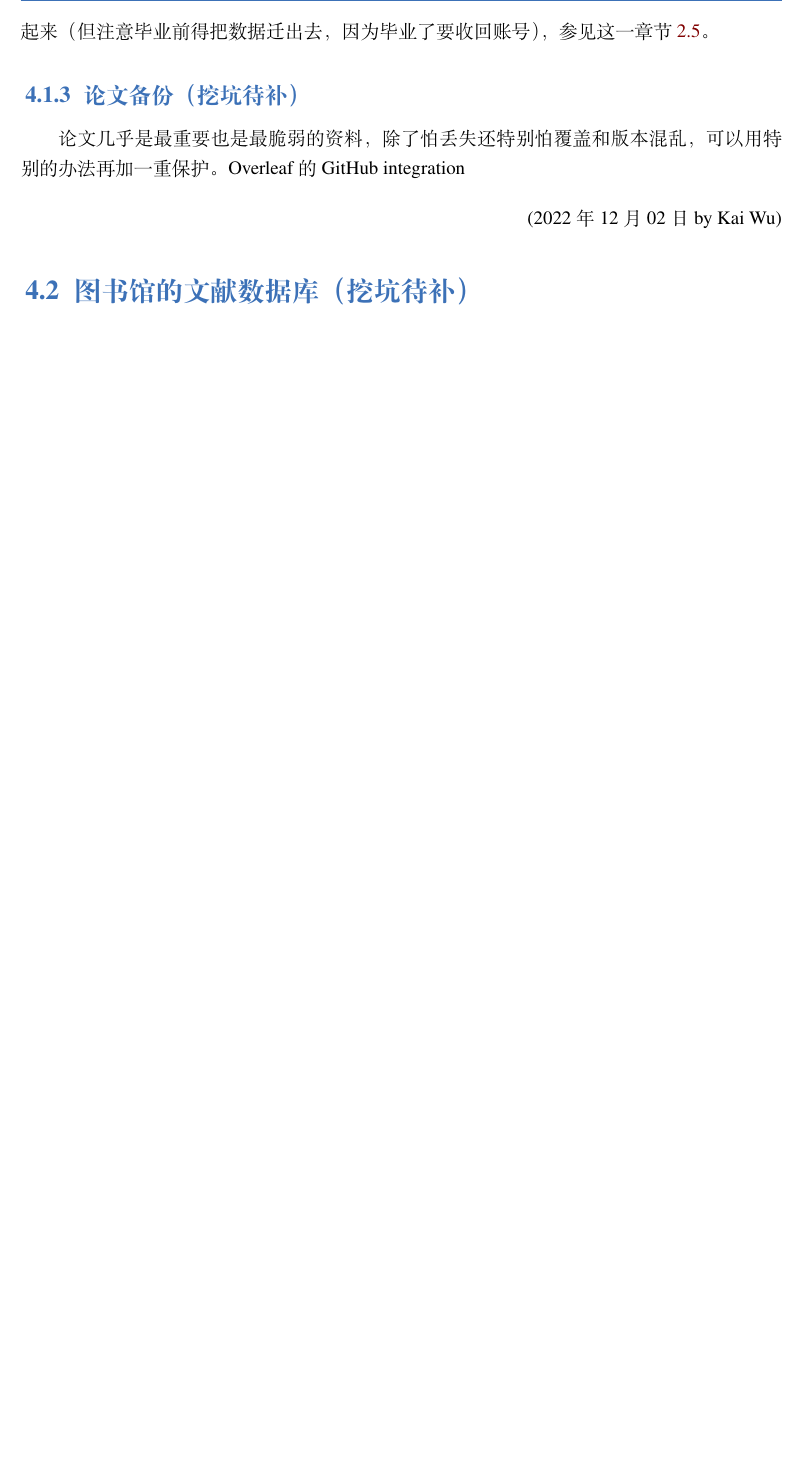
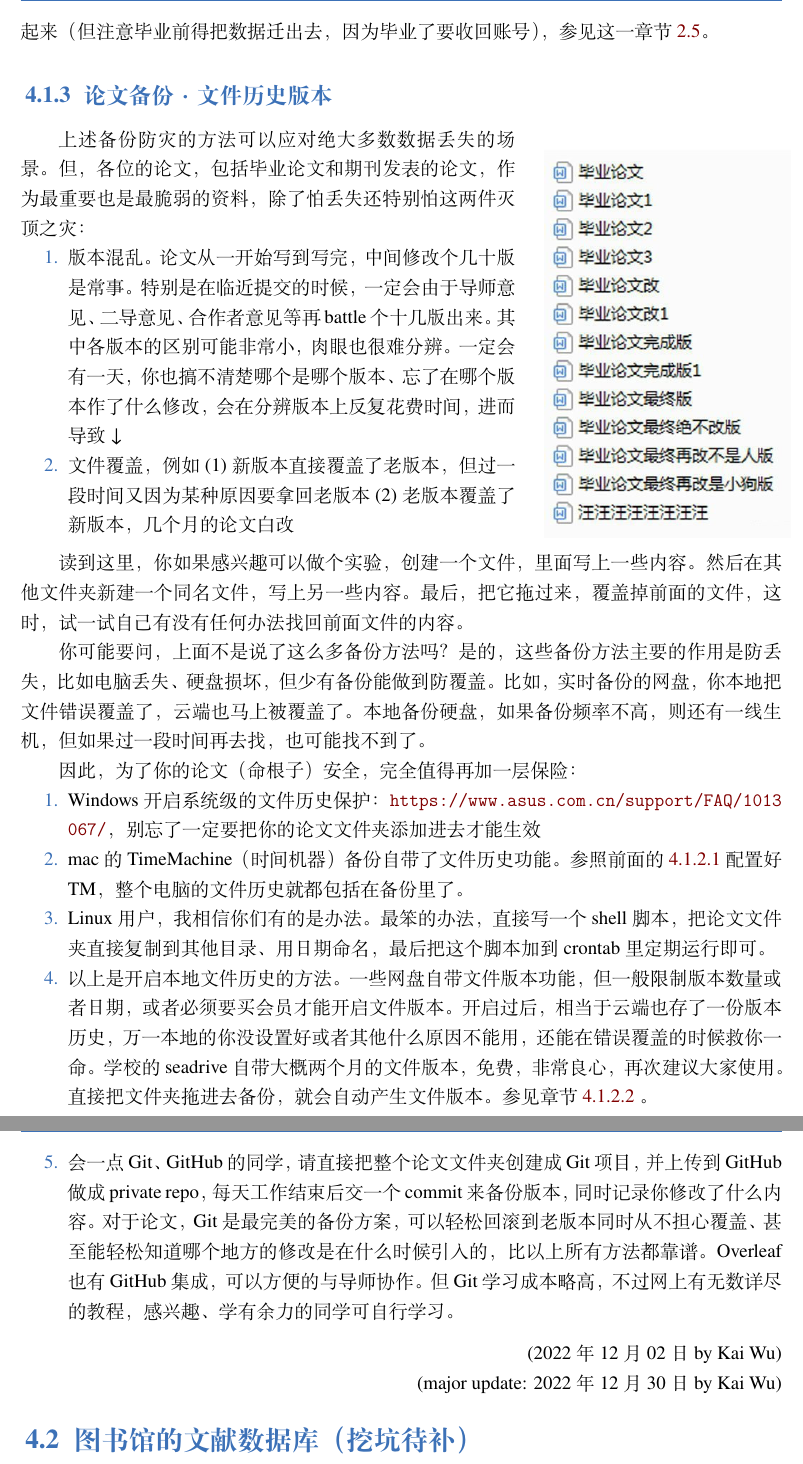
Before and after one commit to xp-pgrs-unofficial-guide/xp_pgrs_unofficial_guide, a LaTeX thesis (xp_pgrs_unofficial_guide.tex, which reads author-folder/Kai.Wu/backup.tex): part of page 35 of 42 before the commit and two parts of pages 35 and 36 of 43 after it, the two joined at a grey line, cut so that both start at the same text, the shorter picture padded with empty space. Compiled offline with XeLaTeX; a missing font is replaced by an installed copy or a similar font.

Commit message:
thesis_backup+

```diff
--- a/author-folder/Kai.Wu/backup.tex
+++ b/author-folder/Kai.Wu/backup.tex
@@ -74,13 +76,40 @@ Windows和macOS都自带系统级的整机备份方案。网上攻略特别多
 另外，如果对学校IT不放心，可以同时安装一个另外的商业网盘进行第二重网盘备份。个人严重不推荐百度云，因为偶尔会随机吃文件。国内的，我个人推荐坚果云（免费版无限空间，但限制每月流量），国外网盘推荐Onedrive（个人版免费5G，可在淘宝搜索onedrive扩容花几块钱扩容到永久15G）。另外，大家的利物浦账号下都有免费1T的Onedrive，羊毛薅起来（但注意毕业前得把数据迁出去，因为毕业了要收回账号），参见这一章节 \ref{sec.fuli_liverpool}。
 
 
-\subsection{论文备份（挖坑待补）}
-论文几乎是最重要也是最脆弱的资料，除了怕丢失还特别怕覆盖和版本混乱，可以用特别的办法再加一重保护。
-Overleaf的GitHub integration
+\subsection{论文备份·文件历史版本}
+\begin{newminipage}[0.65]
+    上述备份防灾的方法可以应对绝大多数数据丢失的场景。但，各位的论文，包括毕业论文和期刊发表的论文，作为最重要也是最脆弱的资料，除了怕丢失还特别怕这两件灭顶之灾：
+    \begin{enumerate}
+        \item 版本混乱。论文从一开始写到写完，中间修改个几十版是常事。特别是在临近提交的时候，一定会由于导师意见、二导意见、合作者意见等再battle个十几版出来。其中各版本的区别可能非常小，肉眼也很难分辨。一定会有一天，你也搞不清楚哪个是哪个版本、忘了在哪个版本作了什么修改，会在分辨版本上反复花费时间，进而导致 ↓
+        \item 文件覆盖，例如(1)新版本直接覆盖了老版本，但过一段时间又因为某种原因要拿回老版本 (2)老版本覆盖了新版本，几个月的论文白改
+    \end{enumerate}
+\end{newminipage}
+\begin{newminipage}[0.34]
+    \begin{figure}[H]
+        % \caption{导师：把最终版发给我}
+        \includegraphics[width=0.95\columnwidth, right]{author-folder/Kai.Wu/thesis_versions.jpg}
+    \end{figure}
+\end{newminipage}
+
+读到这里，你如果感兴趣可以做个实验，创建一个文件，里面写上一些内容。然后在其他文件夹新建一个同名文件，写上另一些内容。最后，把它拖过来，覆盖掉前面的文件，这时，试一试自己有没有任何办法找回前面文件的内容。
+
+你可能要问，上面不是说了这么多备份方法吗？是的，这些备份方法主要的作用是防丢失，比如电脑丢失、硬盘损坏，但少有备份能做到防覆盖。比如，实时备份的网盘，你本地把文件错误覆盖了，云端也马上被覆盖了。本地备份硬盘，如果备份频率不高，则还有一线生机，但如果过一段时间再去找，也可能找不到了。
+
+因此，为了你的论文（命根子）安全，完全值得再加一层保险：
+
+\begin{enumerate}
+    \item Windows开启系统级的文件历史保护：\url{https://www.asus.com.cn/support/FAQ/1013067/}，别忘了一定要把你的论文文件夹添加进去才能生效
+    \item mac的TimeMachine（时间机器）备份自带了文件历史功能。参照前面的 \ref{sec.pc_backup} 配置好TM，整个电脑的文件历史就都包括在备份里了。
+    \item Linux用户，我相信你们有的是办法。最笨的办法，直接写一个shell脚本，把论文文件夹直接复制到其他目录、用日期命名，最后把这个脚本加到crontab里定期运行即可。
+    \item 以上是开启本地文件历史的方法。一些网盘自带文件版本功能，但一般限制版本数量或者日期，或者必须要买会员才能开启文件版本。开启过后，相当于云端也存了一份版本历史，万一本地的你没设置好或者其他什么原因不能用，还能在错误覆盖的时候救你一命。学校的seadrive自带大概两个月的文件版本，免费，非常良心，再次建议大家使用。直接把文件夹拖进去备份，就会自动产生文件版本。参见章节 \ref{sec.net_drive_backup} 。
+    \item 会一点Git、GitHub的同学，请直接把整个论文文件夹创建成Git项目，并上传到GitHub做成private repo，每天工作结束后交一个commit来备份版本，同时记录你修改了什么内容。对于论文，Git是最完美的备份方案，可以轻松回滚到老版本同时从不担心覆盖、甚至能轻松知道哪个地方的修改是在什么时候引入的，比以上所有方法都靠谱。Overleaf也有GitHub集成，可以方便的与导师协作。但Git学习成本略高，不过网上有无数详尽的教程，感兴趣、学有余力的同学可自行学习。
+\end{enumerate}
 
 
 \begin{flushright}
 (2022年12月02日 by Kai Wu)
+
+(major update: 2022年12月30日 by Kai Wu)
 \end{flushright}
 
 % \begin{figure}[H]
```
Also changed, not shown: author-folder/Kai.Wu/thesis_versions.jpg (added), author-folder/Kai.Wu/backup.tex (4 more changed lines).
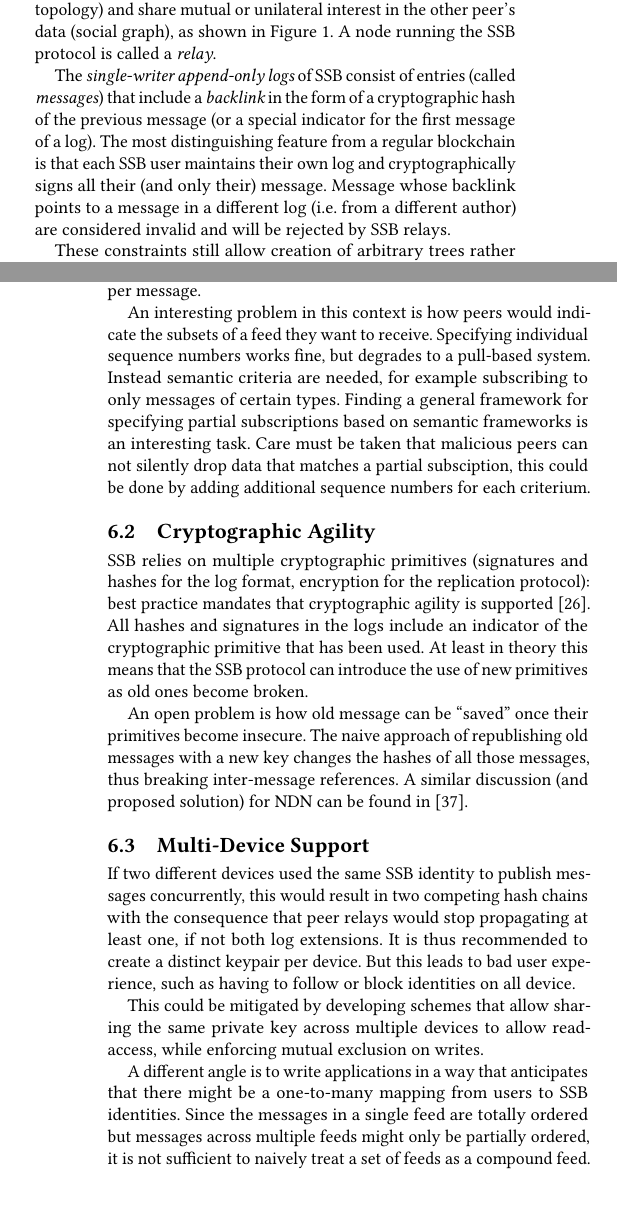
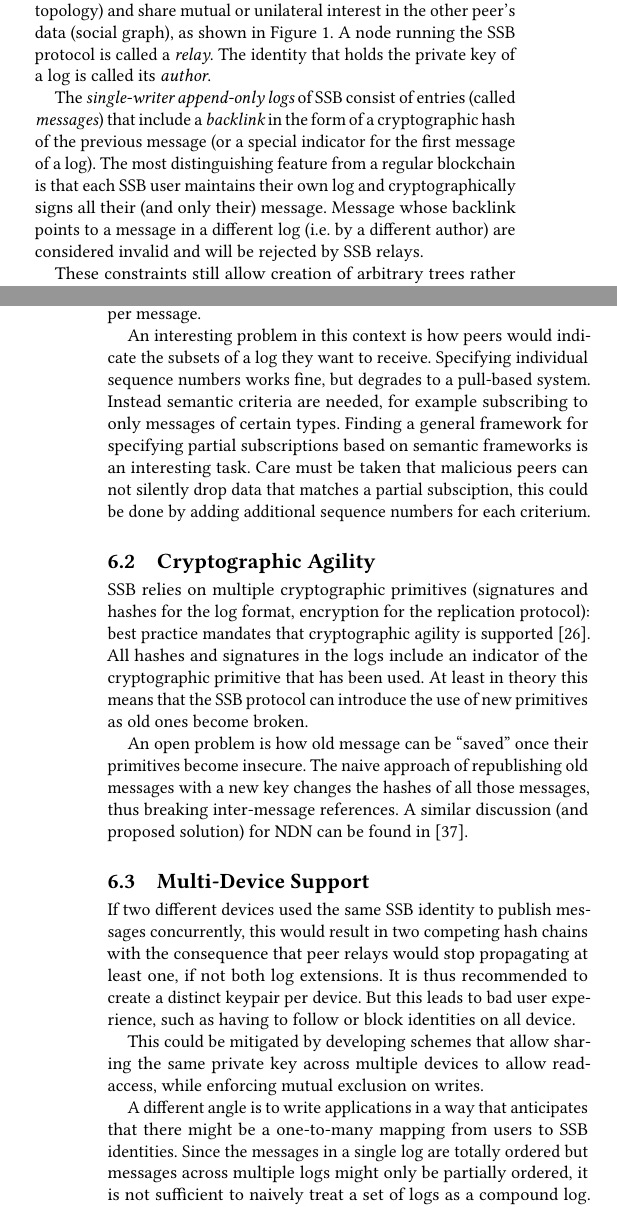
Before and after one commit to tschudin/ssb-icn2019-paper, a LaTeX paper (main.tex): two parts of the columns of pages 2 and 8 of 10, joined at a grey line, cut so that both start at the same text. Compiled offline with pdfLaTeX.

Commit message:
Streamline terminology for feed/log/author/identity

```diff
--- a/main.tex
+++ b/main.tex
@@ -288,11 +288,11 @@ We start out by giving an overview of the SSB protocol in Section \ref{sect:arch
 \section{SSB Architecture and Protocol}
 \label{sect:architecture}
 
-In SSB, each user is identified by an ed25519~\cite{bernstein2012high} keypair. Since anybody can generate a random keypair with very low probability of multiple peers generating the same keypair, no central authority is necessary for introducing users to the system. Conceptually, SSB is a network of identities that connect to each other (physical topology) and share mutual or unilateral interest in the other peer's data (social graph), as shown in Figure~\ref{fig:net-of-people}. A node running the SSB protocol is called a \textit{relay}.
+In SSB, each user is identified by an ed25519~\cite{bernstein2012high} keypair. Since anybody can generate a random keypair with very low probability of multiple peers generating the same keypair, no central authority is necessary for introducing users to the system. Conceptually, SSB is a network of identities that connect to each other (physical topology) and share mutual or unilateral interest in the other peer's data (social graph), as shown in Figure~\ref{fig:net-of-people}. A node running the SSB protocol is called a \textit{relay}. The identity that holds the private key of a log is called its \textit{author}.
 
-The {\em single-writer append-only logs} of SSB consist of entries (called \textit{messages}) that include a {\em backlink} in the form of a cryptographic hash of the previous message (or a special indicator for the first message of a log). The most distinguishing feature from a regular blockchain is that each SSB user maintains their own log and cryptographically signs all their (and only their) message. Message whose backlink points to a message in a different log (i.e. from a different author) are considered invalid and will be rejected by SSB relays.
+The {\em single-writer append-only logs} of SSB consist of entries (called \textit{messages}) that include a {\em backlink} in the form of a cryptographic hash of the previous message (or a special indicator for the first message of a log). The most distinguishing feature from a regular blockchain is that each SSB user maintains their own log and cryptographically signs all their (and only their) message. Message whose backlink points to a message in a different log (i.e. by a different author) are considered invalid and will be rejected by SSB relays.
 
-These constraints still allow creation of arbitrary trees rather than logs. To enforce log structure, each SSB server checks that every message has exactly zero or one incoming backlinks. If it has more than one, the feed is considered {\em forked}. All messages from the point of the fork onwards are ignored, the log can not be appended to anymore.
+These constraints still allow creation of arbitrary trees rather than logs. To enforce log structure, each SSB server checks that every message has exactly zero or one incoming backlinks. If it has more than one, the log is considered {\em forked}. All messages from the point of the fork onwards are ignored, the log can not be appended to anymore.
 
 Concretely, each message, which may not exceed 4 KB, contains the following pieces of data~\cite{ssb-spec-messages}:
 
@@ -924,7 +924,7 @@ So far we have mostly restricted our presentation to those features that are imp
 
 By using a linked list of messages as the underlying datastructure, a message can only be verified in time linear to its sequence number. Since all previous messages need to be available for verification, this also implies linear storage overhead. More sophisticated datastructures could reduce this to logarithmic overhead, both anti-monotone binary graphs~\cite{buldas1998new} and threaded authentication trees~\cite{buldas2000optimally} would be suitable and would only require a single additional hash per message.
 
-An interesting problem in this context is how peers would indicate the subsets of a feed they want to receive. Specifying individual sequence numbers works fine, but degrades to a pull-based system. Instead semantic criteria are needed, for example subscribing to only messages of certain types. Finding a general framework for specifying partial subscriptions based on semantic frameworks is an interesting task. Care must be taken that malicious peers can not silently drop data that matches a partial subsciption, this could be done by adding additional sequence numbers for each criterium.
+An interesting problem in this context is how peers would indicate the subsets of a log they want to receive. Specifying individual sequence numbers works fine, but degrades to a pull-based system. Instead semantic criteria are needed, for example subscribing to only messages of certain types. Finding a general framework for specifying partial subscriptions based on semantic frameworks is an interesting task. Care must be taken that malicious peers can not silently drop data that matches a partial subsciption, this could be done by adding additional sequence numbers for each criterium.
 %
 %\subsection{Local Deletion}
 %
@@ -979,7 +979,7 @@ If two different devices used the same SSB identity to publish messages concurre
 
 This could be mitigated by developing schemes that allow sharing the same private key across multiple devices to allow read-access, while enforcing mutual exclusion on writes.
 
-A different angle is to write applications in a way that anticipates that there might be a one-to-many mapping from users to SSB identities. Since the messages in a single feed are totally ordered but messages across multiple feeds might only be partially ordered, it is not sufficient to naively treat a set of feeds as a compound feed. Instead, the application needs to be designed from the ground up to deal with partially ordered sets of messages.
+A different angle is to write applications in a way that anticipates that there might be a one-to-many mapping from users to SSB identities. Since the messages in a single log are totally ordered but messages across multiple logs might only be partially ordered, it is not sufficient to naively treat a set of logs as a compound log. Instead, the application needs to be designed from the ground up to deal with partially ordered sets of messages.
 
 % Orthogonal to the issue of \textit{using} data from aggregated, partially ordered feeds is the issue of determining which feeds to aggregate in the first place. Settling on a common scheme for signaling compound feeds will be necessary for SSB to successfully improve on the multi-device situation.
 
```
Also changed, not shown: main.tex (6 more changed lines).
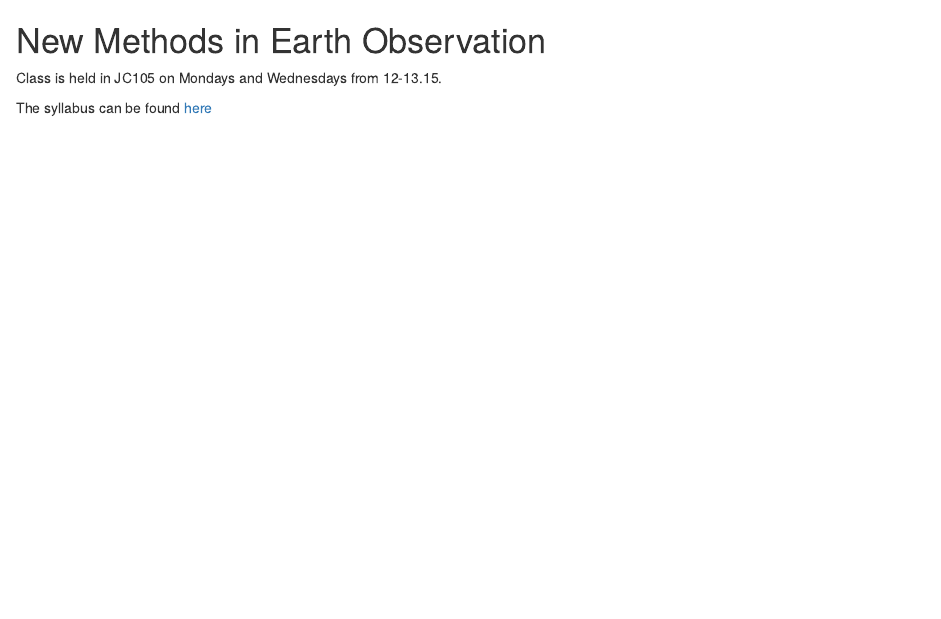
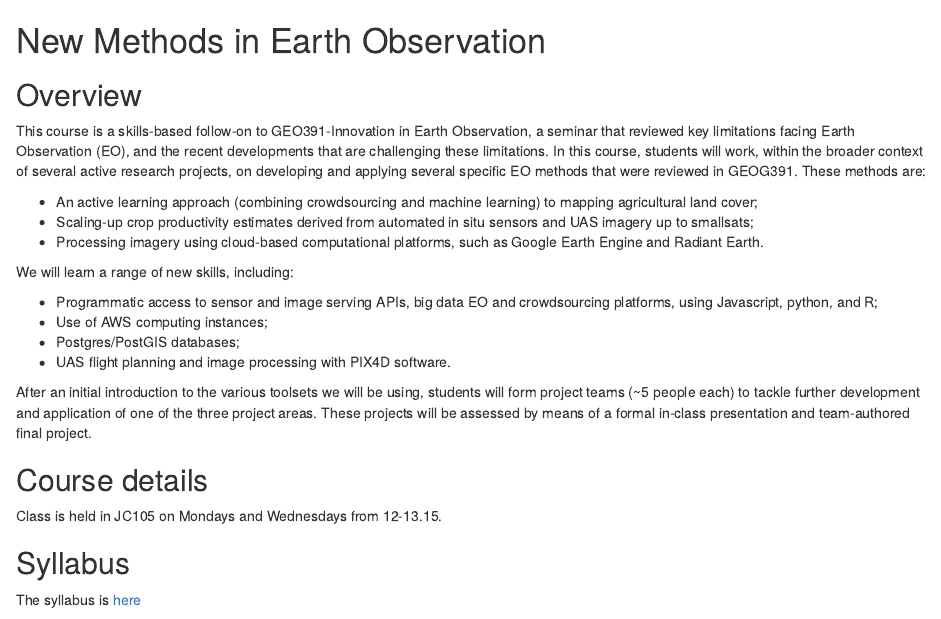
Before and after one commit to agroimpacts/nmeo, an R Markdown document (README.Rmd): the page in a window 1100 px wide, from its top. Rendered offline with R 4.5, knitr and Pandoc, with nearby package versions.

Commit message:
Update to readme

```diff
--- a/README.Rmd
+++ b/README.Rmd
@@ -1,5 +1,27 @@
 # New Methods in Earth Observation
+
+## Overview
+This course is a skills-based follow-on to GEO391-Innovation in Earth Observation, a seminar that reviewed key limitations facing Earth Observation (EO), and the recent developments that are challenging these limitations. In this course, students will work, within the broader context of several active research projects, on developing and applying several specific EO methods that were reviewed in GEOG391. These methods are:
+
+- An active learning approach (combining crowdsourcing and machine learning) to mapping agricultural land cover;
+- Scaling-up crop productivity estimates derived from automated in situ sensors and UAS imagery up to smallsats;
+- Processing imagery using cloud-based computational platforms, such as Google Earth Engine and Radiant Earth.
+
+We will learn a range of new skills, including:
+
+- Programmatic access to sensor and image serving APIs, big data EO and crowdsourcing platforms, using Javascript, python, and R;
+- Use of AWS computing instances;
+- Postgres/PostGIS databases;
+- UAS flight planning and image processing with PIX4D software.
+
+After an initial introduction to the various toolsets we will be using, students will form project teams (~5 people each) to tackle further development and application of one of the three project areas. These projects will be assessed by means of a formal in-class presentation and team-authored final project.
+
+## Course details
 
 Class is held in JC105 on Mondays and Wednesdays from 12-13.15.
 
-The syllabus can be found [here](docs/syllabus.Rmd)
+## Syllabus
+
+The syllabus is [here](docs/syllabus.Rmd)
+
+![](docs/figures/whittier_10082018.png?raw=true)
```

○ ○ ○ ○ ○ ○ ○

[Exercise prompt] Search the records line by line for the word "newminipage" and copy every line where it appears.

[Answer to this problem]
+\begin{newminipage}[0.65]
+\end{newminipage}
+\begin{newminipage}[0.34]
+\end{newminipage}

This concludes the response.